**Problem**
Give back an exact copy of the lines from the start of the material through the line bearing "Also changed, not shown: 3 added". Include both ends and nothing else.
•••••
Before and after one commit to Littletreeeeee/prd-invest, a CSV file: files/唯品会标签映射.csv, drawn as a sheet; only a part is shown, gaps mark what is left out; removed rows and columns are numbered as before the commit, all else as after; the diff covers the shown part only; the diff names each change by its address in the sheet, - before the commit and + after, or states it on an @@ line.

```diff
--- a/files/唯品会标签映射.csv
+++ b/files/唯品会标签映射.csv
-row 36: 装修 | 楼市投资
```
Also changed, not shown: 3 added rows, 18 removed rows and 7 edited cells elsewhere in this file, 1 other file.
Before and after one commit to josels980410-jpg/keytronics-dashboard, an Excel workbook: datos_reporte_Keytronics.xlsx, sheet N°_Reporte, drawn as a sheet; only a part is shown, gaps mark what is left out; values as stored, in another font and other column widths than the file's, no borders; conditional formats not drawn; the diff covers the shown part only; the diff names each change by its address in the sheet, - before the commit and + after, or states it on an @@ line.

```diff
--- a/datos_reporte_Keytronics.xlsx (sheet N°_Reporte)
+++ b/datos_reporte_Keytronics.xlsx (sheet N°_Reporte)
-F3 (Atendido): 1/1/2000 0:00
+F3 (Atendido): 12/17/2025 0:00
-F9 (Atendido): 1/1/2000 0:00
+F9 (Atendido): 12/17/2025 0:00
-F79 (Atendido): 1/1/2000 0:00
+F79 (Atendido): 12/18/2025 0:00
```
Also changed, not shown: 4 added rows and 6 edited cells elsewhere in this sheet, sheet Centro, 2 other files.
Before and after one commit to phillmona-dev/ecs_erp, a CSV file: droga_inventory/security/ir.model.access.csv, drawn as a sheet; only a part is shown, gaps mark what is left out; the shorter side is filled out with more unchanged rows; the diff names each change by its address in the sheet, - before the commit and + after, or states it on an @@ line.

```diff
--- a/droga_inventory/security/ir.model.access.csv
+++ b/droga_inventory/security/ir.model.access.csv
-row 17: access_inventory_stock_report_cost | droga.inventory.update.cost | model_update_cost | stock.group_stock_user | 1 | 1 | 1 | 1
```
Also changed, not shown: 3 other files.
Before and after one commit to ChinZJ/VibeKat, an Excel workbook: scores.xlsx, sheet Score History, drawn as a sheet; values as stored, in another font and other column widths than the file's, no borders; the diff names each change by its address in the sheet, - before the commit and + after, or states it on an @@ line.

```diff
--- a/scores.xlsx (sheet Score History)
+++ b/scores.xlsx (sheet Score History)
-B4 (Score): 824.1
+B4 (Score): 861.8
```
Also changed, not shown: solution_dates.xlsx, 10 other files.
•••••
**Result below**
Before and after one commit to Littletreeeeee/prd-invest, a CSV file: files/唯品会标签映射.csv, drawn as a sheet; only a part is shown, gaps mark what is left out; removed rows and columns are numbered as before the commit, all else as after; the diff covers the shown part only; the diff names each change by its address in the sheet, - before the commit and + after, or states it on an @@ line.

```diff
--- a/files/唯品会标签映射.csv
+++ b/files/唯品会标签映射.csv
-row 36: 装修 | 楼市投资
```
Also changed, not shown: 3 added rows, 18 removed rows and 7 edited cells elsewhere in this file, 1 other file.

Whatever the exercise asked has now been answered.